    Dave, I’m glad to see others comment on how inspiring you are to many of us. I think you are in a sense “speaking for me” with the “me” being your collective readers.

    You asked how do psychiatrists remember…? I’m a psychologist and I see people, not as many as if I didn’t also teach graduate students (and a few undergraduate research assistants) and do research, but enough to get the question. Its an odd thing and relates to intention. When I am with patients, I seem to remember almost everything they say. Oh when I first meet someone I write down the names of important people in their lives and important time lines through the years, so I can get the storyline straight. After than I just relate, interact, have conversations. But I remember details that truely shock me because I don’t remember anything in my own life, except what someone else happened to say to me in a situation where there is an emotional charge. But with patients, I can and do remember things they forget about their own lives. yet I am not someone with a perfect memory.

    I conclude it has to do with intention. Maybe its because in some way they are paying me to pay far better attention than I do for myself in my own life. I remember who they had dinner with and when, but I can’t remember who I had dinner with, let alone when. So it has to be intention and motivation.
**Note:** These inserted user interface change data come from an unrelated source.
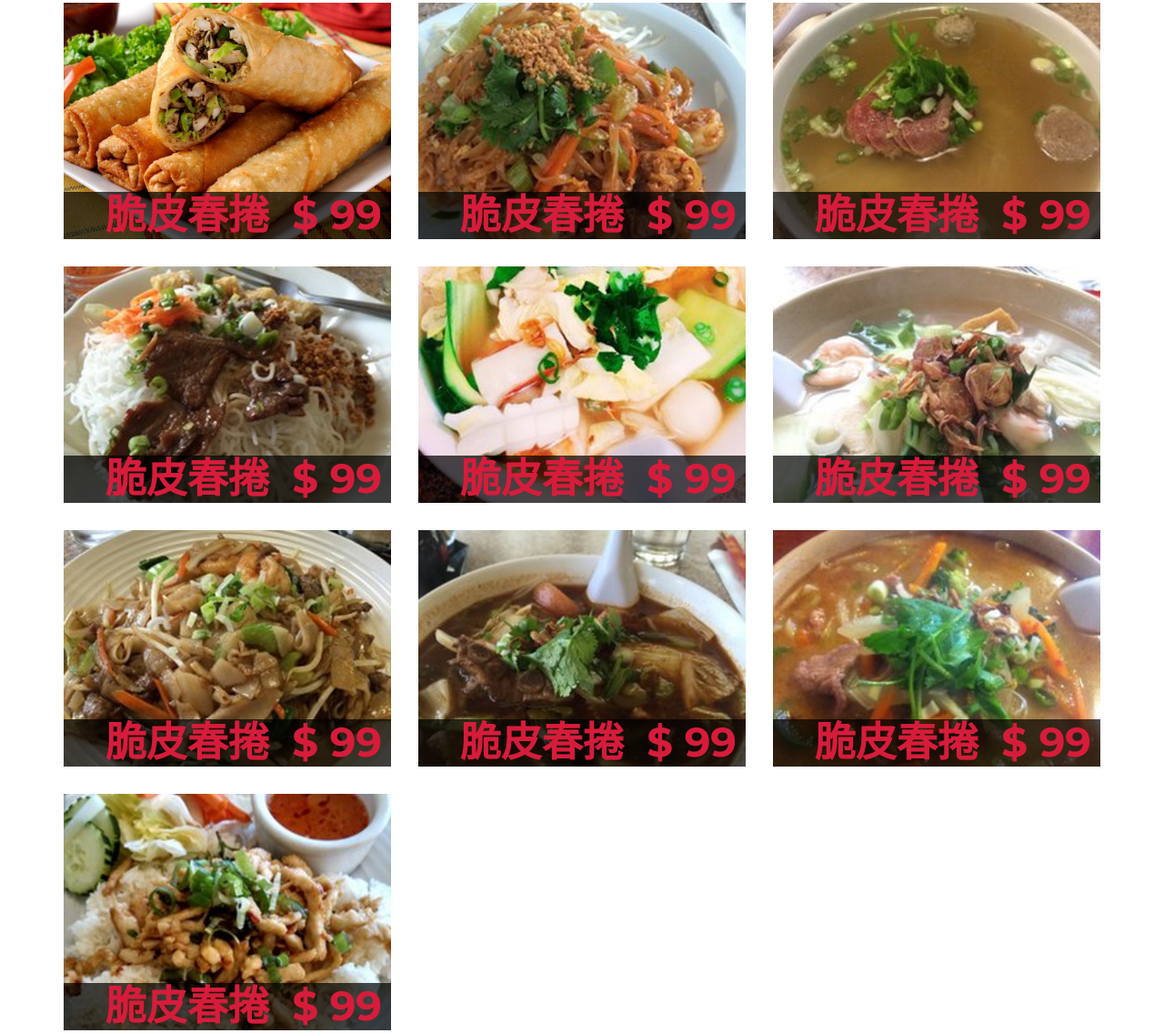
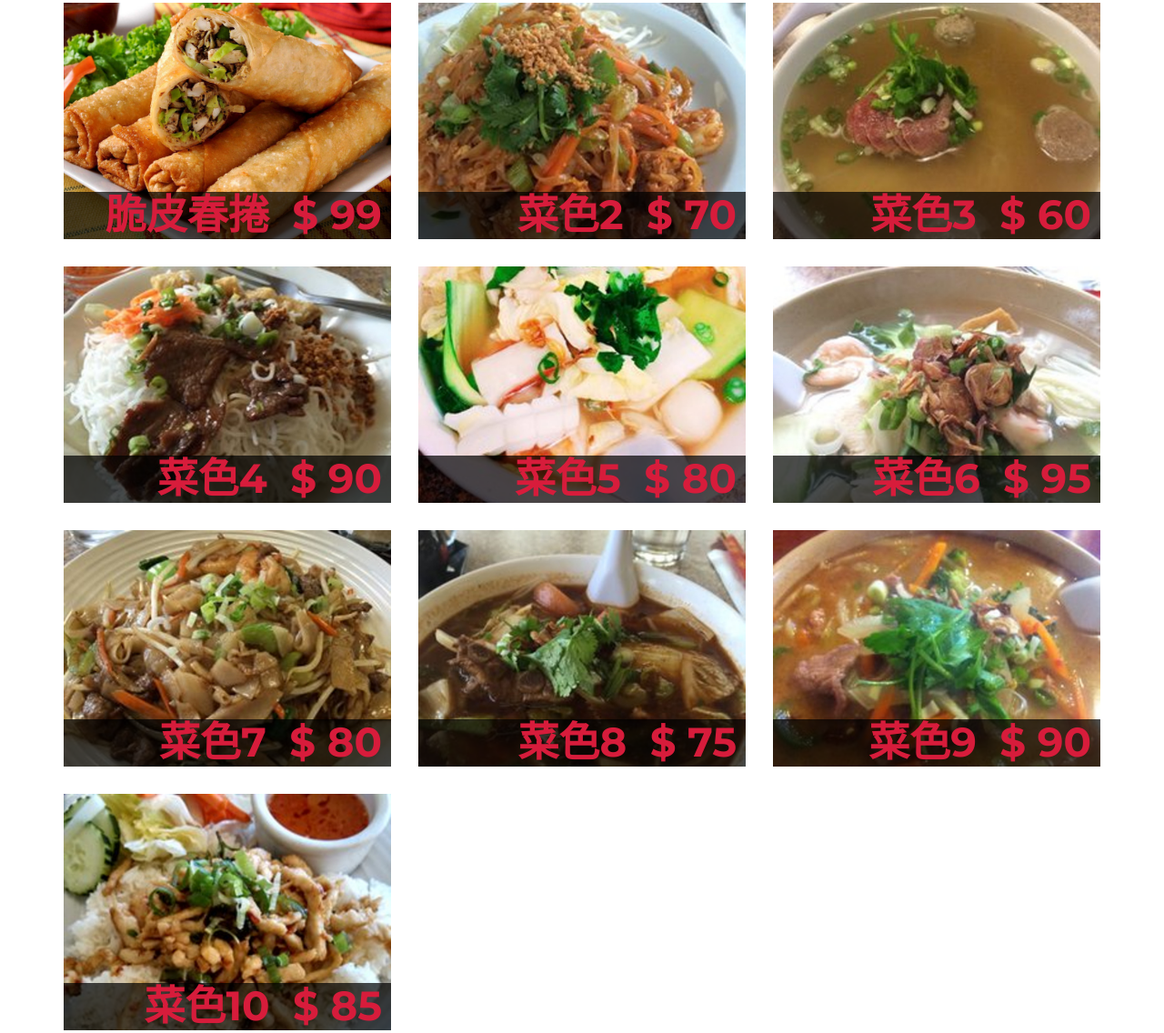
Before and after one commit to ncku-dms/template, a plain HTML site: page index.html in a window 1280 px wide. Shown: the part 956-2092 px from the top of the page at 91% size. Drawn offline with nearby package versions, Linux system fonts and the light colour scheme.

Commit message:
Modify dishes' name & price

```diff
--- a/index.html
+++ b/index.html
@@ -121,7 +121,7 @@
                         </div>
                         <img src="img/food/thai_food2.jpg" class="img-responsive" alt="">
                         <div class="dish-price text-right">
-                            <h2>脆皮春捲&nbsp;&nbsp;&#36;&nbsp;99</h2>
+                            <h2>菜色2&nbsp;&nbsp;&#36;&nbsp;70</h2>
                         </div>
                     </a>
                 </div>
@@ -134,7 +134,7 @@
                         </div>
                         <img src="img/food/thai_food3.jpg" class="img-responsive" alt="">
                         <div class="dish-price text-right">
-                            <h2>脆皮春捲&nbsp;&nbsp;&#36;&nbsp;99</h2>
+                            <h2>菜色3&nbsp;&nbsp;&#36;&nbsp;60</h2>
                         </div>
                     </a>
                 </div>
@@ -147,7 +147,7 @@
                         </div>
                         <img src="img/food/thai_food4.jpg" class="img-responsive" alt="">
                         <div class="dish-price text-right">
-                            <h2>脆皮春捲&nbsp;&nbsp;&#36;&nbsp;99</h2>
+                            <h2>菜色4&nbsp;&nbsp;&#36;&nbsp;90</h2>
                         </div>
                     </a>
                 </div>
@@ -160,7 +160,7 @@
                         </div>
                         <img src="img/food/thai_food5.jpg" class="img-responsive" alt="">
                         <div class="dish-price text-right">
-                            <h2>脆皮春捲&nbsp;&nbsp;&#36;&nbsp;99</h2>
+                            <h2>菜色5&nbsp;&nbsp;&#36;&nbsp;80</h2>
                         </div>
                     </a>
                 </div>
@@ -173,7 +173,7 @@
                         </div>
                         <img src="img/food/thai_food6.jpg" class="img-responsive" alt="">
                         <div class="dish-price text-right">
-                            <h2>脆皮春捲&nbsp;&nbsp;&#36;&nbsp;99</h2>
+                            <h2>菜色6&nbsp;&nbsp;&#36;&nbsp;95</h2>
                         </div>
                     </a>
                 </div>
@@ -186,7 +186,7 @@
                         </div>
                         <img src="img/food/thai_food7.jpg" class="img-responsive" alt="">
                         <div class="dish-price text-right">
-                            <h2>脆皮春捲&nbsp;&nbsp;&#36;&nbsp;99</h2>
+                            <h2>菜色7&nbsp;&nbsp;&#36;&nbsp;80</h2>
                         </div>
                     </a>
                 </div>
@@ -199,7 +199,7 @@
                         </div>
                         <img src="img/food/thai_food8.jpg" class="img-responsive" alt="">
                         <div class="dish-price text-right">
-                            <h2>脆皮春捲&nbsp;&nbsp;&#36;&nbsp;99</h2>
+                            <h2>菜色8&nbsp;&nbsp;&#36;&nbsp;75</h2>
                         </div>
                     </a>
                 </div>
@@ -212,7 +212,7 @@
                         </div>
                         <img src="img/food/thai_food9.jpg" class="img-responsive" alt="">
                         <div class="dish-price text-right">
-                            <h2>脆皮春捲&nbsp;&nbsp;&#36;&nbsp;99</h2>
+                            <h2>菜色9&nbsp;&nbsp;&#36;&nbsp;90</h2>
                         </div>
                     </a>
                 </div>
@@ -225,7 +225,7 @@
                         </div>
                         <img src="img/food/thai_food10.jpg" class="img-responsive" alt="">
                         <div class="dish-price text-right">
-                            <h2>脆皮春捲&nbsp;&nbsp;&#36;&nbsp;99</h2>
+                            <h2>菜色10&nbsp;&nbsp;&#36;&nbsp;85</h2>
                         </div>
                     </a>
                 </div>
```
While my real “career” or “calling” is research and writing, my business or higher paying work gets that same kind of intention, I think because the only reason I am in that business in the first place is that one side of me loves people, and is seriously devoted to helping them get wherever they want to go. Another aspect to my personality demands solitude and “making” and “thinking” time. But the “client time” or “patient time” (which ever anyone likes) is focused on the other person and that includes remembering almost everything about them.

    I don’t do this with people in the other parts of my life, unless our relationship or interactions are particularly charged. Don’t get me wrong. I think I’m quite self-centered, but when it comes to clients, I see to be really other-centered. So if your focus is on helping people, you will start remembering them well.
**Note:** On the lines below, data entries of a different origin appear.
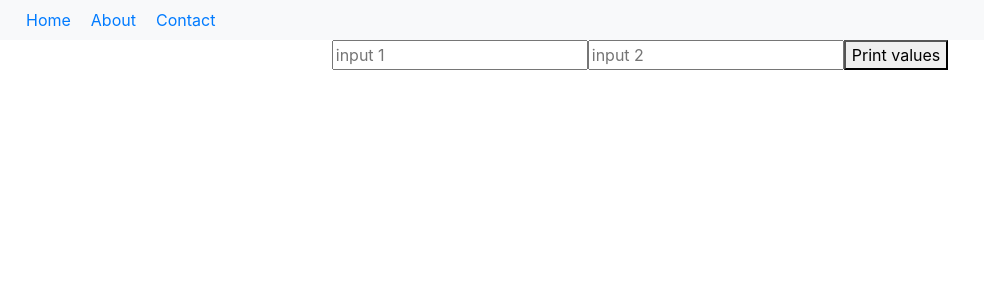
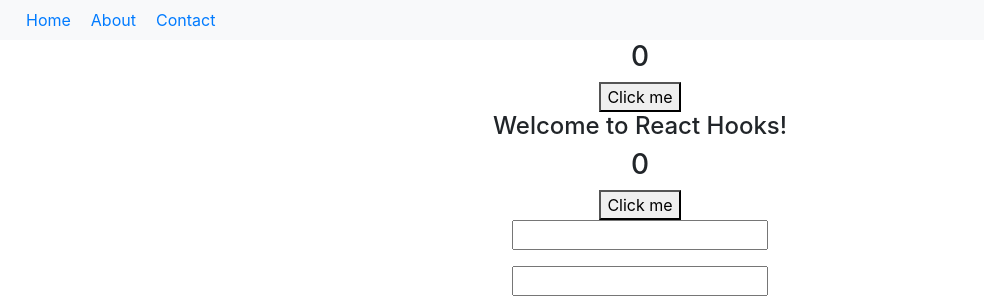
Before and after one commit to Armen-MATEO/react_002, a React (Create React App) app: page /demo in a window 1280 px wide. Shown: the top 306 px of the page, without its empty margins (0-984 px from the left). Built offline with nearby package versions, Linux system fonts and the light colour scheme.

Commit message:
Task component transformation from class to the function hook

```diff
--- a/src/App.js
+++ b/src/App.js
@@ -7,7 +7,8 @@ import SingleTask from "./components/pages/SingleTask/SingleTask";
 import NotFound from "./components/pages/NotFound/NotFound";
 import NavMenu from "./components/NavMenu/NavMenu";
 import { Route, Switch, Redirect } from "react-router-dom";
-import RefDemo from './exercize/RefDemo';
+//import RefDemo from './exercize/RefDemo';
+import LifeCycles from './exercize/lifeCycles/LifeCycles';
 
 function App() {
 
@@ -26,7 +27,8 @@ function App() {
     },
     {
       path: '/demo',
-      component: RefDemo
+      /*component: RefDemo*/
+      component: LifeCycles
     },
 
 
--- a/src/components/AddTask/AddTask.js
+++ b/src/components/AddTask/AddTask.js
@@ -6,11 +6,23 @@ import DatePicker from "react-datepicker";
 import "react-datepicker/dist/react-datepicker.css";
 
 export default class AddTask extends Component {
-  state = {
-    title: "",
-    description: "",
-    date: new Date(),
+  constructor(props){
+    super(props);
+    this.state = {
+      title: "",
+      description: "",
+      date: new Date(),
+
+  }
+  this.titleRef = React.createRef(null);
   };
+
+  componentDidMount(){
+    this.titleRef.current.focus();
+}
+
+
+
 
   handleKeyDown = (event) => {
     if (event.key === "Enter") {
@@ -69,6 +81,7 @@ export default class AddTask extends Component {
           <FormControl
             placeholder="Title"
             name="title"
+            ref = {this.titleRef}
             /* onChange={(event)=> this.handleChange(event, 'title')} */
             onChange={this.handleChange}
             onKeyDown={this.handleKeyDown}
--- a/src/components/EditTaskModal/EditTaskModal.js
+++ b/src/components/EditTaskModal/EditTaskModal.js
@@ -1,4 +1,4 @@
-import React, { Component } from "react";
+import React, { Component, createRef } from "react";
 import { Button, Modal, FormControl } from "react-bootstrap";
 import PropTypes from "prop-types";
 import styles from "./editTaskModalStyle.module.css";
@@ -14,6 +14,10 @@ export default class EditTaskModal extends Component {
       ...props.data,
       date: date ? new Date(date) : new Date(),
     };
+    this.titleRef = createRef(null);
+  }
+  componentDidMount(){
+    this.titleRef.current.focus();
   }
 
   handleChange = (event) => {
--- a/src/components/pages/todo/ToDo.js
+++ b/src/components/pages/todo/ToDo.js
@@ -6,7 +6,8 @@ import EditTaskModal from "../../EditTaskModal/EditTaskModal";
 //import { FontAwesomeIcon } from "@fortawesome/react-fontawesome";
 //import { faTrash, faEdit } from "@fortawesome/free-solid-svg-icons";
 import { Container, Row, Col, Button } from "react-bootstrap";
-import Task from "../../task/Task";
+//import Task from "../../task/Task";
+import Task1 from '../../task/Task1';
 
 class ToDo extends PureComponent {
   state = {
@@ -196,7 +197,7 @@ class ToDo extends PureComponent {
     const tasksArray = tasks.map((task) => {
       return (
         <Col key={task._id} xs={12} sm={6} md={4} lg={3} xl={2}>
-          <Task
+          <Task1
             data={task}
             onRemove={this.removeTask}
             onCheck={this.handleCheck}
--- /dev/null
+++ b/src/components/task/Task1.js
@@ -0,0 +1,70 @@
+import React, { useState } from "react";
+import styles from "./task.module.css";
+import { Button, Card } from "react-bootstrap";
+import { FontAwesomeIcon } from "@fortawesome/react-fontawesome";
+import { faTrash, faEdit } from "@fortawesome/free-solid-svg-icons";
+import PropTypes from "prop-types";
+import { formatDate } from "../../Helpers/utils";
+import { Link } from "react-router-dom";
+
+function Task1(props) {
+  const [checked, setChecked] = useState(false);
+
+  const handleCheck = () => {
+    setChecked({
+      checked: !checked
+    });
+
+    const { onCheck, data } = props;
+    onCheck(data._id);
+  };
+
+  const task = props.data;
+  //const { checked } = this.state;
+  const { disabled } = props;
+
+  return (
+    <Card className={`${styles.task} ${checked ? styles.selected : ""}`}>
+      <Card.Body>
+        <input type="checkbox" onClick={handleCheck} />
+        <Card.Title>
+          <Link to={`/task/${task._id}`}>{task.title}</Link>
+        </Card.Title>
+        <Card.Text>Description: {task.description}</Card.Text>
+        <Card.Text className={styles.date}>
+          Date: {formatDate(task.date)}
+        </Card.Text>
+        <Card.Text className={styles.date}>
+          Created at: {formatDate(task.created_at)}
+        </Card.Text>
+
+        <Button
+          variant="warning"
+          className={styles.actionButton}
+          disabled={disabled}
+          onClick={() => props.onEdit(task)}
+        >
+          <FontAwesomeIcon icon={faEdit} />
+        </Button>
+
+        <Button
+          variant="danger"
+          className={styles.actionButton}
+          onClick={() => props.onRemove(task._id)}
+          disabled={disabled}
+        >
+          <FontAwesomeIcon icon={faTrash} />
+        </Button>
+      </Card.Body>
+    </Card>
+  );
+}
+
+Task1.propTypes = {
+  data: PropTypes.object.isRequired,
+  onRemove: PropTypes.func.isRequired,
+  onCheck: PropTypes.func.isRequired,
+  disabled: PropTypes.bool.isRequired,
+};
+
+export default Task1;
--- a/src/exercize/RefDemo.js
+++ b/src/exercize/RefDemo.js
@@ -51,6 +51,11 @@ handelClick = ()=>{
                 >
                 Print values
                 </button>
+                <button
+                // onClick = {this.handelClick}
+                >
+                focus
+                </button>
             </div>
         );
     }
--- /dev/null
+++ b/src/exercize/lifeCycles/Hook.js
@@ -0,0 +1,96 @@
+import React, {useState, useEffect, memo, useRef} from 'react';
+
+function Hooks(){
+
+const [counter, setCounter] = useState(0);
+const [text, setText] = useState('');
+
+const [values, setValues] = useState({
+    val1: '',
+    val2: ''
+});
+
+
+const increment = ()=>{
+    setCounter(counter+1);
+
+};
+
+const handleChange = (event)=>{
+
+    setText(event.target.value);
+};
+
+const changeValue = (event)=>{
+    setValues({
+        ...values,
+        val1: event.target.value
+    });
+
+};
+
+// componentDidUpdate
+useEffect(()=>{
+    console.log('useEffect componentDidUpdate');
+});
+
+// componentDidUpdate
+useEffect(()=>{
+    console.log('useEffect counter');
+}, [counter, text]);
+
+
+//componentDidMount, componentWillUnmount
+useEffect(()=>{
+    console.log('useEffect componentDidMount');
+
+    return ()=>{
+        console.log('useEffect componentWillUnmount');
+        };
+
+}, []);
+
+//componentWillUnmount
+// useEffect(()=>{
+//     console.log('useEffect');
+
+//     return ()=>{
+//     console.log('useEffect componentWillUnmount');
+//     };
+// }, []);
+
+const inputRef = useRef(null);
+console.log("🚀 inputRef", inputRef);
+
+    return (
+        <div>
+        <h4>Welcome to React Hooks!</h4>
+        <h3>{counter}</h3>
+
+        <button
+        onClick = {increment}
+        >
+        Click me
+        </button>
+
+        <div>
+        <input
+        type = 'text'
+        onChange={handleChange}
+        />
+        <p>{text}</p>
+        </div>
+
+        <div>
+        <input
+        type = 'text'
+        ref = {inputRef}
+        onChange={changeValue}
+        />
+
+        </div>
+        </div>
+    );
+}
+
+export default memo(Hooks);
--- /dev/null
+++ b/src/exercize/lifeCycles/LifeCycles.js
@@ -0,0 +1,64 @@
+import React, { Component } from 'react';
+import Hooks from './Hook';
+
+export default class LifeCycle extends Component{
+constructor(props){
+    super(props);
+
+    this.state = {
+        counter: 0
+    }
+
+    console.log('LifeCycle constructor');
+}
+
+componentDidMount(){
+    console.log('LifeCycle componentDidMount');
+}
+
+componentDidUpdate(prevProps, prevState){
+    console.log('LifeCycle componentDidUpdate');
+
+}
+
+// shouldComponentUpdate(prevProps, prevState){
+//     console.log('LifeCycle shouldComponentUpdate');
+
+//     if(prevState.counter > 5){
+//         return false;
+//     }
+
+//     return true;
+// }
+
+componentWillUnmount(){
+    console.log('LifeCycle componentWillUnmount');
+}
+
+
+increment = ()=>{
+    this.setState({
+        counter: this.state.counter + 1
+    });
+};
+
+
+
+    render(){
+    console.log('LifeCycle render');
+
+        return(
+            <div>
+            <h3>{this.state.counter}</h3>
+
+            <button
+            onClick = {this.increment}
+            >
+            Click me
+            </button>
+
+            <Hooks />
+            </div>
+        )
+    }
+}
```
    When I am faced, as I will be in two weeks, with a new class of 60 first year graduate students getting a doctoral degree in psychology, in the past I have a hard time remembering them as individuals. Its a problem even with those who want to make a connection with me after class or in office hours. I think maybe I’ll try what I’m trying to suggest to you, with my new students. I am going to try to think of each one I actually meet with one on one, as someone I can help, someone I want to help, go wherever it is they want to go. Then maybe I’ll have an easier time remembering them.

    It may help that I meet patients one at a time, and I meet these students in office hours right after class when I am still in the “delivering to a group” mode. I think I will try to switch to individual mode more quickly.

    Thanks Dave, I started off to tell you how I do something, and turned out giving advice to myself. I must have been worrying about the same thing, and used your post to work on the problem in writing. You just wrote another great post, and you really do inspire all of us reading (well I shouldn’t say “all” because I don’t know about “all’ but I know just from responses, that I’m not the only one. You have a special courage in putting out on paper and displaying it to the world, the way you go about planning and thinking. What greater gift could you give people anyway. We’re all trying to figure our lives out, and I’m just still trying to learn how to plan. So your writing exemplifies for me something I am trying so hard to learn and implement. I would love to have one day that I seriously planned, and then followed through on. Today was good, better, closer to a plan, but an awful lot is still left hanging.


  5. Patrick 17 years ago

    “One approach is to say screw you world! I’m me! I’m going to do it my way! However, the more pragmatic way for me is to figure out how to build a bridge between my view of the world and those who share it, so we can find each other and do something kick-ass.”

    I think that’s an excellent attitude. I really wish more people shared this point of view.